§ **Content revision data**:
• • • • • • •
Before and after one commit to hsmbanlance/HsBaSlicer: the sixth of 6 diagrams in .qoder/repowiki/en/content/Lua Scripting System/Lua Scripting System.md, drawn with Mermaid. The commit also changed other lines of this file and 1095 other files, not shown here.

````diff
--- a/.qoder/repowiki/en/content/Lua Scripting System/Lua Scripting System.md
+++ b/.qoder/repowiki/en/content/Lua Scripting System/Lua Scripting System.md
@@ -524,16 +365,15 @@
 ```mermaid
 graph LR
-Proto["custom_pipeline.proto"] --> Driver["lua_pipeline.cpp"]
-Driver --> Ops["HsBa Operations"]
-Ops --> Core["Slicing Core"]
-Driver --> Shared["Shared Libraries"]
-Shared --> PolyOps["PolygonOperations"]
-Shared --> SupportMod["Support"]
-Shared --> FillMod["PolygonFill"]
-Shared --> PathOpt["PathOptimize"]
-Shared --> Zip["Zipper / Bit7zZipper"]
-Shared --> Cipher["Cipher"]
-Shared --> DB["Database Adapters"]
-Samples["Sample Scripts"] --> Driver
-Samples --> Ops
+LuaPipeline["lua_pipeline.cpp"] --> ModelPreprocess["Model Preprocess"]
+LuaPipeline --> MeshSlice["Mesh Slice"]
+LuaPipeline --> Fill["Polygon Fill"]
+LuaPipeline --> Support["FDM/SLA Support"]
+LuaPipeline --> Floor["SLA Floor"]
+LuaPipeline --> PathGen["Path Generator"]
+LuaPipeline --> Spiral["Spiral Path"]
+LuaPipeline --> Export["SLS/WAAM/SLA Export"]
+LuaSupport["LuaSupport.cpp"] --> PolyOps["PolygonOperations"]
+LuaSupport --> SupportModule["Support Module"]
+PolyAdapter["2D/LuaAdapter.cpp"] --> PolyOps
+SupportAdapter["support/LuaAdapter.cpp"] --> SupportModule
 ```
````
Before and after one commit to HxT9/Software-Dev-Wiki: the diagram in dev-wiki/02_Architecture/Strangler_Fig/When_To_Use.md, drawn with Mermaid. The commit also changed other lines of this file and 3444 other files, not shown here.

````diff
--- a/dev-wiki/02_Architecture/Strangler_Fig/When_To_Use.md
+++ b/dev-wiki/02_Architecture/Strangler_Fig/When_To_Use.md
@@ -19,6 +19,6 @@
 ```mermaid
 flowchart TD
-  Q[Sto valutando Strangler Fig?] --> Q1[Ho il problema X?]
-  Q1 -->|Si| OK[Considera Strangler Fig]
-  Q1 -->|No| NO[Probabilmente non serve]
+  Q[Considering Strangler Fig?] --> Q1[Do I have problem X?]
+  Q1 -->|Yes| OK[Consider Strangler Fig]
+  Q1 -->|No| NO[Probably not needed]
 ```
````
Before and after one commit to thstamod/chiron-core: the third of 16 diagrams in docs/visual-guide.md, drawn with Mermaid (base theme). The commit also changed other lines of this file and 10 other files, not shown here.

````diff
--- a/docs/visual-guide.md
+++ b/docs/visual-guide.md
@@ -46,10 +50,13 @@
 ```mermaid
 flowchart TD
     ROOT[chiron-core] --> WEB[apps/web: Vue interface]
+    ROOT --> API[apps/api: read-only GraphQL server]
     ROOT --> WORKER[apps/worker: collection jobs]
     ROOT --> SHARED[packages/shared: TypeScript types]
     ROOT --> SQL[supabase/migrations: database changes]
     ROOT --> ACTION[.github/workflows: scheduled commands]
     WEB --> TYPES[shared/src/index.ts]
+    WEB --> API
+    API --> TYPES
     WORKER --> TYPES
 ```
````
• • • • • • •
§ **Exercise requirements**:
The full data, repeated exactly, is the only acceptable output.

§ **Written answer**:
Before and after one commit to hsmbanlance/HsBaSlicer: the sixth of 6 diagrams in .qoder/repowiki/en/content/Lua Scripting System/Lua Scripting System.md, drawn with Mermaid. The commit also changed other lines of this file and 1095 other files, not shown here.

````diff
--- a/.qoder/repowiki/en/content/Lua Scripting System/Lua Scripting System.md
+++ b/.qoder/repowiki/en/content/Lua Scripting System/Lua Scripting System.md
@@ -524,16 +365,15 @@
 ```mermaid
 graph LR
-Proto["custom_pipeline.proto"] --> Driver["lua_pipeline.cpp"]
-Driver --> Ops["HsBa Operations"]
-Ops --> Core["Slicing Core"]
-Driver --> Shared["Shared Libraries"]
-Shared --> PolyOps["PolygonOperations"]
-Shared --> SupportMod["Support"]
-Shared --> FillMod["PolygonFill"]
-Shared --> PathOpt["PathOptimize"]
-Shared --> Zip["Zipper / Bit7zZipper"]
-Shared --> Cipher["Cipher"]
-Shared --> DB["Database Adapters"]
-Samples["Sample Scripts"] --> Driver
-Samples --> Ops
+LuaPipeline["lua_pipeline.cpp"] --> ModelPreprocess["Model Preprocess"]
+LuaPipeline --> MeshSlice["Mesh Slice"]
+LuaPipeline --> Fill["Polygon Fill"]
+LuaPipeline --> Support["FDM/SLA Support"]
+LuaPipeline --> Floor["SLA Floor"]
+LuaPipeline --> PathGen["Path Generator"]
+LuaPipeline --> Spiral["Spiral Path"]
+LuaPipeline --> Export["SLS/WAAM/SLA Export"]
+LuaSupport["LuaSupport.cpp"] --> PolyOps["PolygonOperations"]
+LuaSupport --> SupportModule["Support Module"]
+PolyAdapter["2D/LuaAdapter.cpp"] --> PolyOps
+SupportAdapter["support/LuaAdapter.cpp"] --> SupportModule
 ```
````
Before and after one commit to HxT9/Software-Dev-Wiki: the diagram in dev-wiki/02_Architecture/Strangler_Fig/When_To_Use.md, drawn with Mermaid. The commit also changed other lines of this file and 3444 other files, not shown here.

````diff
--- a/dev-wiki/02_Architecture/Strangler_Fig/When_To_Use.md
+++ b/dev-wiki/02_Architecture/Strangler_Fig/When_To_Use.md
@@ -19,6 +19,6 @@
 ```mermaid
 flowchart TD
-  Q[Sto valutando Strangler Fig?] --> Q1[Ho il problema X?]
-  Q1 -->|Si| OK[Considera Strangler Fig]
-  Q1 -->|No| NO[Probabilmente non serve]
+  Q[Considering Strangler Fig?] --> Q1[Do I have problem X?]
+  Q1 -->|Yes| OK[Consider Strangler Fig]
+  Q1 -->|No| NO[Probably not needed]
 ```
````
Before and after one commit to thstamod/chiron-core: the third of 16 diagrams in docs/visual-guide.md, drawn with Mermaid (base theme). The commit also changed other lines of this file and 10 other files, not shown here.

````diff
--- a/docs/visual-guide.md
+++ b/docs/visual-guide.md
@@ -46,10 +50,13 @@
 ```mermaid
 flowchart TD
     ROOT[chiron-core] --> WEB[apps/web: Vue interface]
+    ROOT --> API[apps/api: read-only GraphQL server]
     ROOT --> WORKER[apps/worker: collection jobs]
     ROOT --> SHARED[packages/shared: TypeScript types]
     ROOT --> SQL[supabase/migrations: database changes]
     ROOT --> ACTION[.github/workflows: scheduled commands]
     WEB --> TYPES[shared/src/index.ts]
+    WEB --> API
+    API --> TYPES
     WORKER --> TYPES
 ```
````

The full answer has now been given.